As published in the Providence Journal, January 29, 2014.
Now that the Patriots have been eliminated from the Super Bowl chase, which team am I rooting for? The Broncos? The Seahawks? Neither. I’m pulling for the Farmers’ Almanac.
Long before the days of Doppler radar and storm modeling, almanacs served up weather prognostications based on byzantine mathematical and astronomical formulas. The Farmers’ Almanac is still at it today and, as early as last August, predicted a stormy, snowy Feb. 2 for East Rutherford, N.J., where this year’s Super Bowl will be played.
Go, Farmers’ Almanac! I hope we see Jim Cantore of The Weather Channel on the MetLife Stadium sidelines, hyperventilating about snow accumulations.
Holding the Super Bowl outdoors at a cold climate site is the latest stroke of marketing brilliance for an event that has become a virtual national holiday. It wasn’t always that way.
In its humble debut, the Super Bowl was simply known as the AFL-NFL World Championship Game. The Green Bay Packers defeated the Kansas City Chiefs, 35-10. The halftime show was two college marching bands. There were only 61,946 spectators in the stands, hardly a sell-out at the Los Angeles Coliseum.
Forty-seven years later, the Super Bowl is the most watched annual television program in the United States. The game attracts more than 100 million TV viewers worldwide. This year, 30-second ads cost up to $4.5 million.
NFL marketers built the Super Bowl franchise with great teams — the Steelers and the 49ers, the Cowboys and the Patriots. They built it with halftime shows that had star power and broad appeal. Super Bowl I’s marching bands have been eclipsed by U2, Prince, Bruce Springsteen, and an infamous wardrobe malfunction. And now the NFL has pulled another rabbit out of its helmet: the weather.
By playing the game in the Northeast on the first weekend in February, the NFL has generated incremental buzz. For weeks, in addition to the usual pre-game chatter and blather, blogs and sportswriters and ESPN commentators have asked: “What if it snows?”

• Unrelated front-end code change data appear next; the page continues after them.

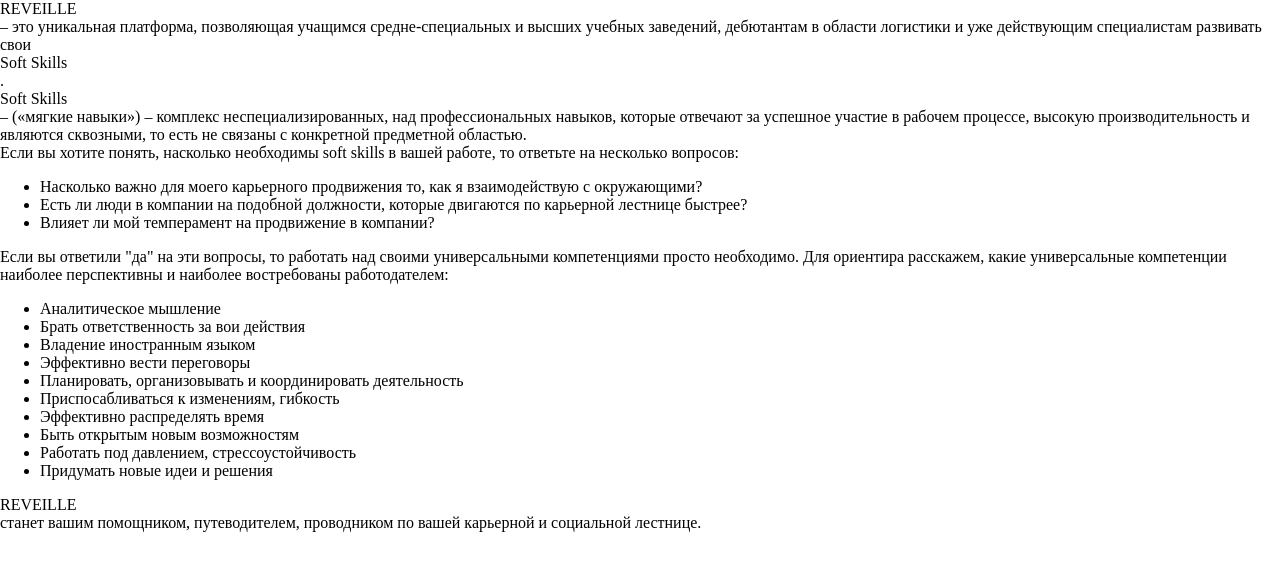
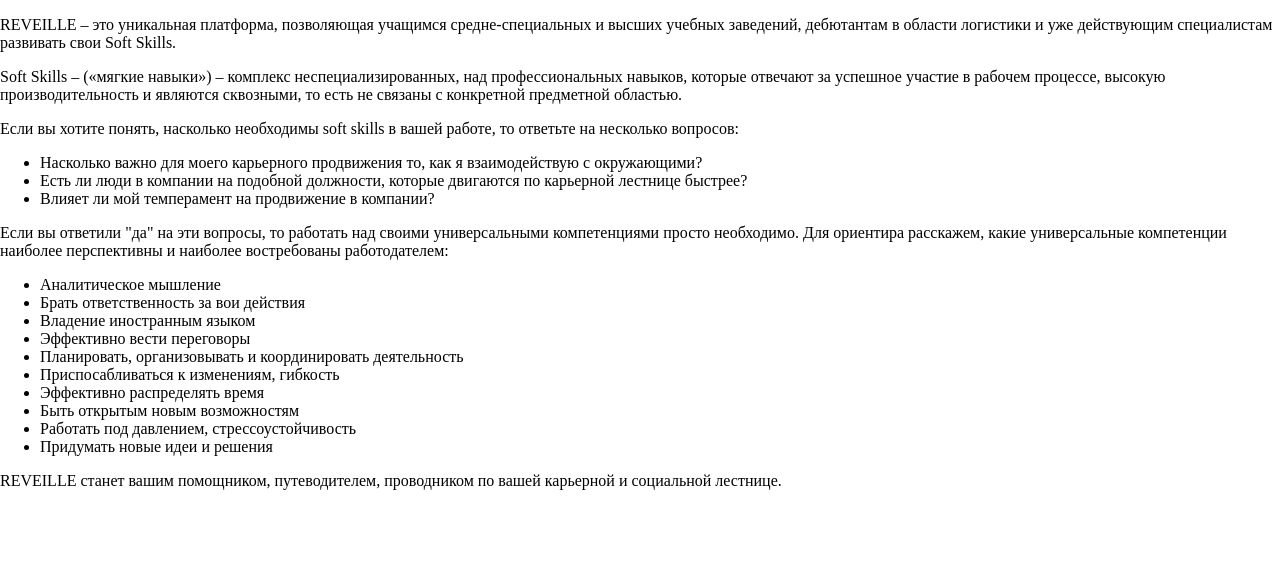
Before and after one commit to Vilnusov/Vilnusov.github.io, a plain HTML site: page about-us.html in a window 1280 px wide. Drawn offline with Linux system fonts and the light colour scheme.

Commit message:
Add files via upload

```diff
--- a/about-us.html
+++ b/about-us.html
@@ -9,15 +9,15 @@
 		<meta charset="UTF-8">
 	</head>
 	<body>
-        <div class="paragraph">
+        <p>
             <div class="bold-name">REVEILLE</div> – это уникальная платформа, позволяющая учащимся средне-специальных и высших учебных заведений, дебютантам в области логистики и уже действующим специалистам развивать свои <div class="bold-name">Soft Skills</div>.
-        </div>
-        <div class="paragraph">
+        </p>
+        <p>
             <div class="bold-name">Soft Skills</div> – («мягкие навыки») – комплекс неспециализированных, над профессиональных навыков, которые отвечают за успешное участие в рабочем процессе, высокую производительность и являются сквозными, то есть не связаны с конкретной предметной областью.
-        </div>
-        <div class="paragraph">
+        </p>
+        <p>
             Если вы хотите понять, насколько необходимы soft skills в вашей работе, то ответьте на несколько вопросов:
-        </div>
+        </p>
         <ul class="list">
             <li class="list_option">
                 Насколько важно для моего карьерного продвижения то, как я взаимодействую с окружающими?
@@ -29,9 +29,9 @@
                 Влияет ли мой темперамент на продвижение в компании?
             </li class="list_option">
         </ul>
-        <div class="paragraph">
+        <p>
             Если вы ответили "да" на эти вопросы, то работать над своими универсальными компетенциями просто необходимо. Для ориентира расскажем, какие универсальные компетенции наиболее перспективны и наиболее востребованы работодателем:
-        </div>
+        </p>
         <ul class="list">
             <li class="list_option">
                 Аналитическое мышление
@@ -64,8 +64,8 @@
                 Придумать новые идеи и решения
             </li>
         </ul>
-        <div class="paragraph">
+        <p>
             <div class="bold-name">REVEILLE</div> станет вашим помощником, путеводителем, проводником по вашей карьерной и социальной лестнице.
-        </div>
+        </p>
 	</body>
 </html>
--- a/css/main.css
+++ b/css/main.css
@@ -45,16 +45,17 @@ button {
 
 .mini {
   width: 720px;
-  height: 530px;
+  height: 550px;
 }
 
 .image-task {
   width: 400px;
-  margin: auto;
+  margin-left: 100px;
 }
 
 input {
   margin: 20px;
+  margin-left: 100px;
   border: 3px rgb(103, 146, 124) solid;
 }
 
@@ -70,3 +71,7 @@ body {
   overflow: hidden;
   padding: 0px 0px 10px 0px;
 }
+
+.bold-name {
+  display: inline;
+}
```
Also changed, not shown: index.html (+1 -1 lines).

The 10-year-old in many of us knows the answer: “Game on!” Because when you’re a kid, there’s nothing like playing football in the snow.
I grew up in the Elmhurst section of Providence, where the houses sit on small lots — not much room for running to daylight. There was an empty lot at the corner of Rankin and Moorland, but when we tried to play there, the owners shooed us away faster than you could say “Pete Rozelle.” So we ended up playing touch football in the street, telephone pole to telephone pole.
Unless it snowed or rained.
When that happened, playing tackle football was irresistible. We would hike up to the fields at La Salle Academy or Mount Pleasant High School, mark the end zones with our coats, and “muckle” (a kid verb denoting violent tackling) each other until our cheeks and fingers were numb . . . and then muckle each other some more.
Tackle football in the elements had such appeal that my best friend and I once flooded his backyard on a sunny autumn day just so we could play in the mud. His parents were not amused.
This coming Sunday, I hope the game is close, the ads are entertaining, and the halftime show grooves.
And should snow fall from the heavens? There will be a lot of kids and former kids, including this one, who think the conditions are ideal.